■ **MATERIAL PROVIDED**:
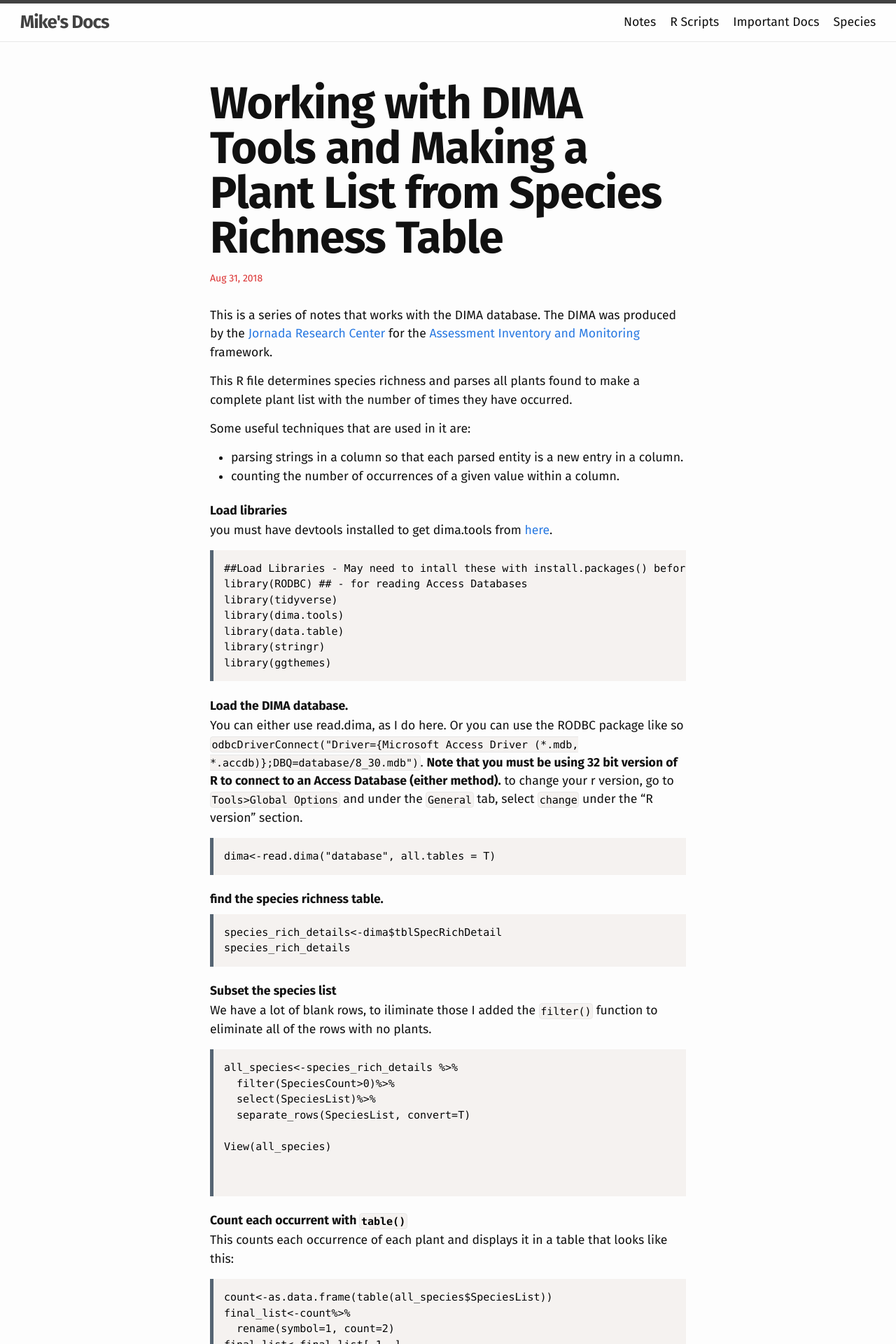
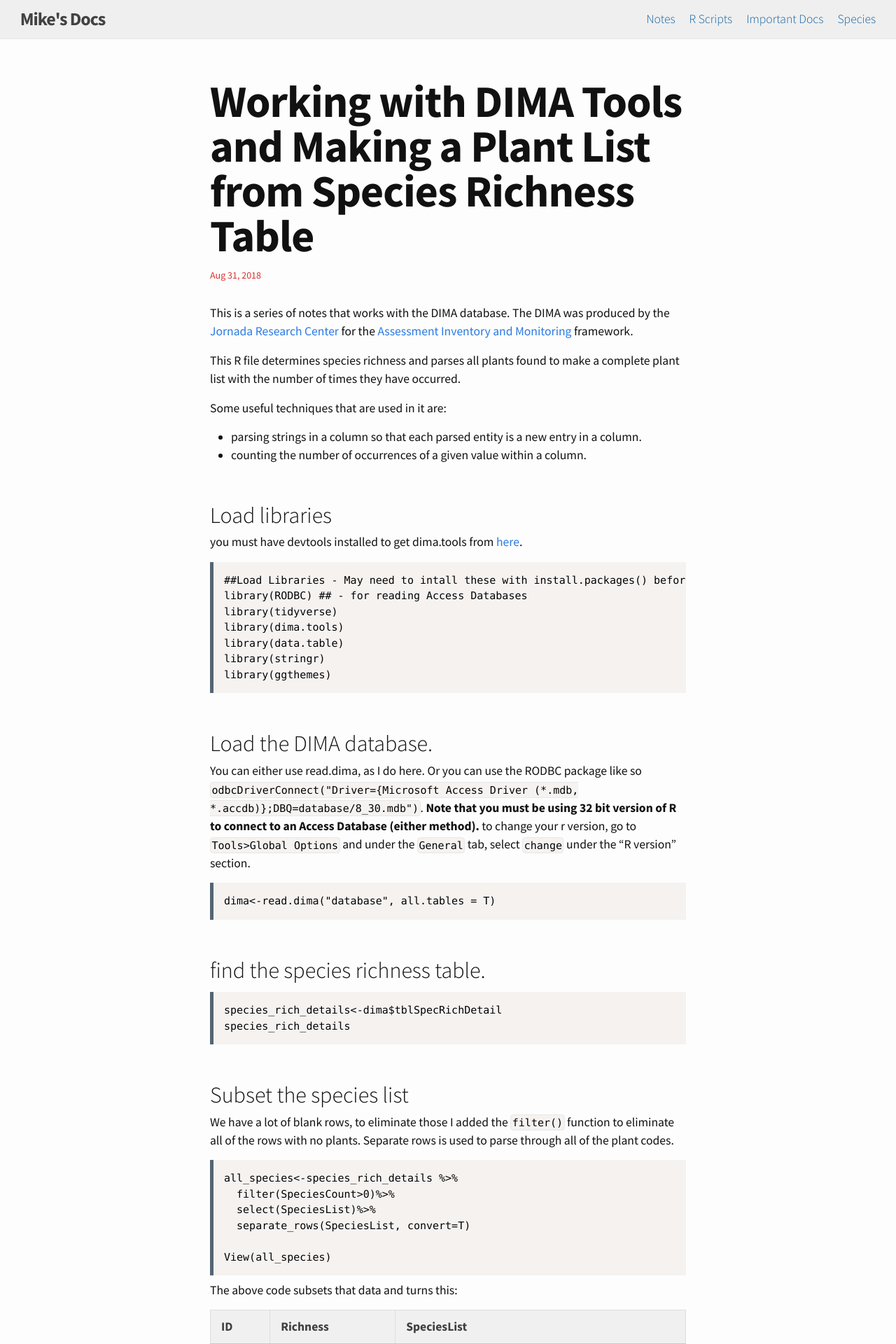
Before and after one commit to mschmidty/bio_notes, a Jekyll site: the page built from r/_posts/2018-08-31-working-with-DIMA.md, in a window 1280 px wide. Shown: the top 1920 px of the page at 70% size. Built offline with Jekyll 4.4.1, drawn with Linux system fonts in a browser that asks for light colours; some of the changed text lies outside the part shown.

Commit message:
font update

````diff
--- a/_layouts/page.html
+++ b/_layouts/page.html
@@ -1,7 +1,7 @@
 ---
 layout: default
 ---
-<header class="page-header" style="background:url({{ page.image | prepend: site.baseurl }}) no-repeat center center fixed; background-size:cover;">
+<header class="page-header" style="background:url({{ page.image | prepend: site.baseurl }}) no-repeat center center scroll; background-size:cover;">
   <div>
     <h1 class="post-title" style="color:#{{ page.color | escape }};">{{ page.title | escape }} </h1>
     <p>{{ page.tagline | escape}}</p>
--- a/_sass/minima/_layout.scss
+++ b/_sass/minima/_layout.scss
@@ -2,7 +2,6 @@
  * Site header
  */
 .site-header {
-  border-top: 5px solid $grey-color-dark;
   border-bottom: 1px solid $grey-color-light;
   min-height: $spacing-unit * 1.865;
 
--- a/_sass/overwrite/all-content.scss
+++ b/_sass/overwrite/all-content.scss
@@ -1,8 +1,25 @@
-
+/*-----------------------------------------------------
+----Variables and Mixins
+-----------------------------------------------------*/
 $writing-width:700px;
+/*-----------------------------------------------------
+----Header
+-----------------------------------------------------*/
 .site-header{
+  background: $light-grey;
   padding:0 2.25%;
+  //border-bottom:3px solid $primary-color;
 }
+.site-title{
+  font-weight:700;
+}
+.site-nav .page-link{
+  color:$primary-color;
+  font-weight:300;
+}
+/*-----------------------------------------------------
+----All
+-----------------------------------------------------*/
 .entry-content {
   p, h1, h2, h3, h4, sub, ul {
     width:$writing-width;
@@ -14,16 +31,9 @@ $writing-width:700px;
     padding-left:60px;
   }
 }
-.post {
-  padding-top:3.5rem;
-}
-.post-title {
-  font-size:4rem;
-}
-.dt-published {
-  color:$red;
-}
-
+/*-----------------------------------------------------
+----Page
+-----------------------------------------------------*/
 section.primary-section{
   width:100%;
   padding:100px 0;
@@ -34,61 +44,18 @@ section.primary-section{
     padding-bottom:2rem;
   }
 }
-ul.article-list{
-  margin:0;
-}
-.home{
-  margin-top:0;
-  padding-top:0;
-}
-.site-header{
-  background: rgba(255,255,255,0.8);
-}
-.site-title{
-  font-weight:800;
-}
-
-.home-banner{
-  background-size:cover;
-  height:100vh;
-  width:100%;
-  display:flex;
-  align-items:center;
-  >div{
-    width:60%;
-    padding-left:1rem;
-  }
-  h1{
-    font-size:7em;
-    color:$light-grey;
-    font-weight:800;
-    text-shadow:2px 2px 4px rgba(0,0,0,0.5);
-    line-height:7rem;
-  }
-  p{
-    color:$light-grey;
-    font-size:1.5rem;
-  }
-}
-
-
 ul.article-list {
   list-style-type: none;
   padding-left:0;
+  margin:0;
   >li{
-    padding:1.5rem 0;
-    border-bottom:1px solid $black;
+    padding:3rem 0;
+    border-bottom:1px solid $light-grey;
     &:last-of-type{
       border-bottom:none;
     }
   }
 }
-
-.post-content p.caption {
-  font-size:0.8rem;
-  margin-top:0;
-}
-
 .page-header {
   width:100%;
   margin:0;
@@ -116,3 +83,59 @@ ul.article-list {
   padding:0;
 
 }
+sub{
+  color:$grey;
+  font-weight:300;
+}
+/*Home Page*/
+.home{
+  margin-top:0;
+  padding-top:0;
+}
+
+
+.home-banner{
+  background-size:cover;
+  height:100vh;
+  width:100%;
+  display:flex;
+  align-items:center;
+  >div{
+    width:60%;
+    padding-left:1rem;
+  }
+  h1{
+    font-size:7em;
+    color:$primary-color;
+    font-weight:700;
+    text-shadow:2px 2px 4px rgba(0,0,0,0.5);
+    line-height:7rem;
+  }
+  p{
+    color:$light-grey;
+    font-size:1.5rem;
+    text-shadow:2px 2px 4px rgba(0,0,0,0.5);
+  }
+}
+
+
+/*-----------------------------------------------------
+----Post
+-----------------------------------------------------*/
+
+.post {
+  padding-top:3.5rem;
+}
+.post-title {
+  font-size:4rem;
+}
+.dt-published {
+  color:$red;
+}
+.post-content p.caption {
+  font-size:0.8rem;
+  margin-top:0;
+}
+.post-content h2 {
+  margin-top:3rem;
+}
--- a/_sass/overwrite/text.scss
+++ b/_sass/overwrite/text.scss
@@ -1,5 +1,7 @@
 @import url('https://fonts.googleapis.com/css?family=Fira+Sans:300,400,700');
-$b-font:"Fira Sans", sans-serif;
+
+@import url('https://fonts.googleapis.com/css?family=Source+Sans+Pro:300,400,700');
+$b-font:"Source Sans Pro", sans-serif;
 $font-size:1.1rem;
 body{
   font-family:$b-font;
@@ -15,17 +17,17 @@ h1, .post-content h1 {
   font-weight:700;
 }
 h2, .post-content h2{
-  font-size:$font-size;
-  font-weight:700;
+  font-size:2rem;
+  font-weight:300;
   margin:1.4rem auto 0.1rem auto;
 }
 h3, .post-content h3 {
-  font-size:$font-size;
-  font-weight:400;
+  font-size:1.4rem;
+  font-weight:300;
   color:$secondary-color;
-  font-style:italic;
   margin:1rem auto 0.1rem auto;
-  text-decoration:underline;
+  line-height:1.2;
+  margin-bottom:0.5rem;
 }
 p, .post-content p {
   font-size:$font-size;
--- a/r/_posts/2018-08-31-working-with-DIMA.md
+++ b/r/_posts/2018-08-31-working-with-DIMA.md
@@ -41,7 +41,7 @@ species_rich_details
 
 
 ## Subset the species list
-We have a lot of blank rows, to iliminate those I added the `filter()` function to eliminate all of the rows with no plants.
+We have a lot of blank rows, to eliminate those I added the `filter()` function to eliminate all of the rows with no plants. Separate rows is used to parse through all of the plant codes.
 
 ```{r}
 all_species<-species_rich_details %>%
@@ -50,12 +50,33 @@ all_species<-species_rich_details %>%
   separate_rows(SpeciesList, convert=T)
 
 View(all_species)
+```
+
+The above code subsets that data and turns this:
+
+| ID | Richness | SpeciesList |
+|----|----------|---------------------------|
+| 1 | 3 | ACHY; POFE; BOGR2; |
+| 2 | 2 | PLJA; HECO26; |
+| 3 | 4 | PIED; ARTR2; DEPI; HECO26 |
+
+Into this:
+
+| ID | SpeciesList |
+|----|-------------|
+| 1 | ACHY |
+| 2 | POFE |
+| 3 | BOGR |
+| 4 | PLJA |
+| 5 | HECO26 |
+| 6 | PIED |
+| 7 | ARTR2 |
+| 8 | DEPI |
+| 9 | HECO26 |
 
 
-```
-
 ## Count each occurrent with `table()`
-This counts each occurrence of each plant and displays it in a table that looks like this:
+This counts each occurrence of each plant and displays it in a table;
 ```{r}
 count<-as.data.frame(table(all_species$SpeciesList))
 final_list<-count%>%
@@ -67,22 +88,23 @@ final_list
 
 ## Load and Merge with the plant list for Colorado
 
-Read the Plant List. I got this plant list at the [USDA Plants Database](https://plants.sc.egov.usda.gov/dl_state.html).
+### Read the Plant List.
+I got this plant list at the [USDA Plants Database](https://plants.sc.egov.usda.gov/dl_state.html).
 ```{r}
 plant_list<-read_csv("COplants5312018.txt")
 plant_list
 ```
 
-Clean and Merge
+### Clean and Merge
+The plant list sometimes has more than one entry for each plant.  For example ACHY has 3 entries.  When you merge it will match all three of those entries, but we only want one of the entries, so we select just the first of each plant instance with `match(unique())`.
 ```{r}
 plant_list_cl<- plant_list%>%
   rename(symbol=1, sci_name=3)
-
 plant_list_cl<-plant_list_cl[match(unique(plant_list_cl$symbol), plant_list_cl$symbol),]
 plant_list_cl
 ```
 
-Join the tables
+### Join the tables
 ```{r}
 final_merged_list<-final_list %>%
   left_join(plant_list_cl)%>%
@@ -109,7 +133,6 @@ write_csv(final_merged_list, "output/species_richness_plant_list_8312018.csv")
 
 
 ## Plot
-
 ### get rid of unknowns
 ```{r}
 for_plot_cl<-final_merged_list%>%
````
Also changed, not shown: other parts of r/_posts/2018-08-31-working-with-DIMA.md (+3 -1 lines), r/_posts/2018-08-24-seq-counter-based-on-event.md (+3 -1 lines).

■ **EXERCISE OBJECTIVE**: Show every line above where "height" is found.

■ **RESULT FOR THIS TASK**:
   min-height: $spacing-unit * 1.865;
-  height:100vh;
-    line-height:7rem;
+  height:100vh;
+    line-height:7rem;
+  line-height:1.2;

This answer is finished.